    1. School of Psychology, University of Newcastle, Callaghan, Australia

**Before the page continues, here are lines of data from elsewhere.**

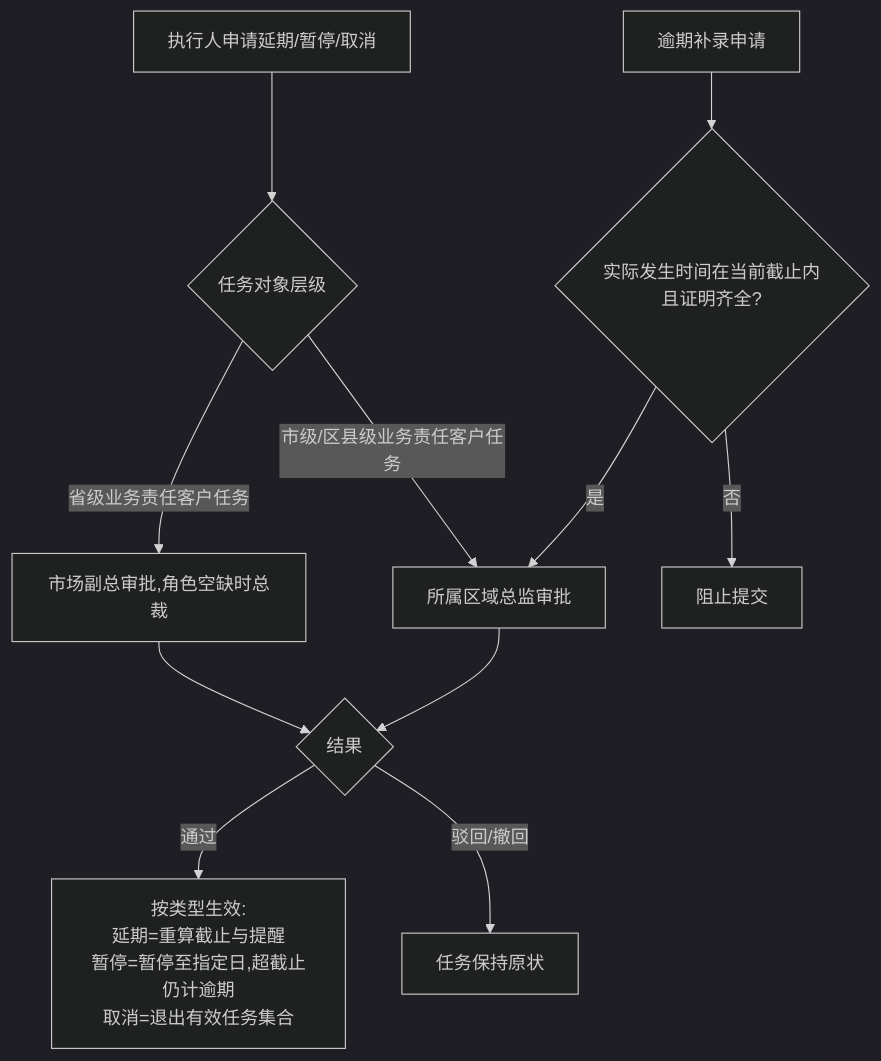
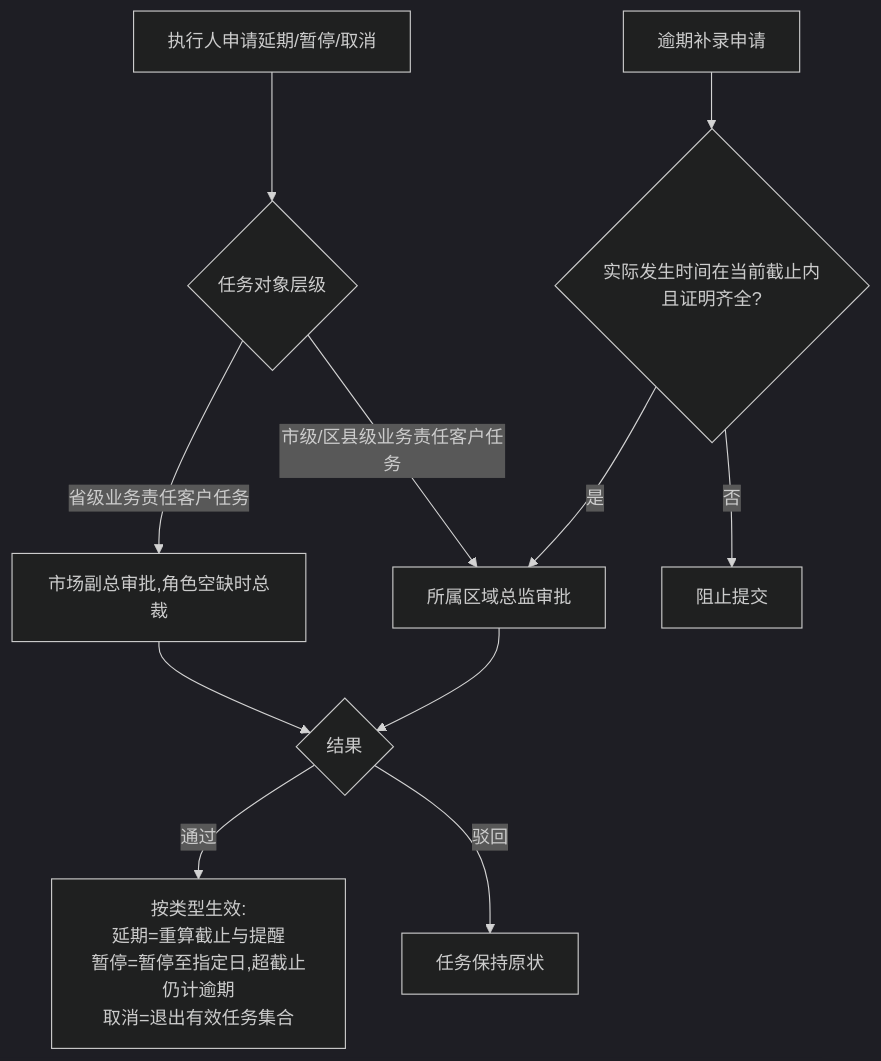
The diagram in prd-workspace/current/user-flows/FLOW-03-M03-task-exception.md (Joker-1030/Yingjia-Internal-Management-System), drawn with Mermaid (dark theme) before and after one commit. The commit also changed other lines of this file and 89 other files, not shown here.

````diff
--- a/prd-workspace/current/user-flows/FLOW-03-M03-task-exception.md
+++ b/prd-workspace/current/user-flows/FLOW-03-M03-task-exception.md
@@ -8,13 +8,13 @@
 ```mermaid
 flowchart TD
     A[执行人申请延期/暂停/取消] --> B{任务对象层级}
     B -- 市级/区县级业务责任客户任务 --> C[所属区域总监审批]
     B -- 省级业务责任客户任务 --> D[市场副总审批,角色空缺时总裁]
     C --> E{结果}
     D --> E
-    E -- 驳回/撤回 --> F[任务保持原状]
+    E -- 驳回 --> F[任务保持原状]
     E -- 通过 --> G[按类型生效:<br/>延期=重算截止与提醒<br/>暂停=暂停至指定日,超截止仍计逾期<br/>取消=退出有效任务集合]
     H[逾期补录申请] --> I{实际发生时间在当前截止内且证明齐全?}
     I -- 否 --> J[阻止提交]
     I -- 是 --> C
 ```
````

    2. Priority Research Centre, Translational Neuroscience and Mental Health Research, University of Newcastle, Callaghan, Australia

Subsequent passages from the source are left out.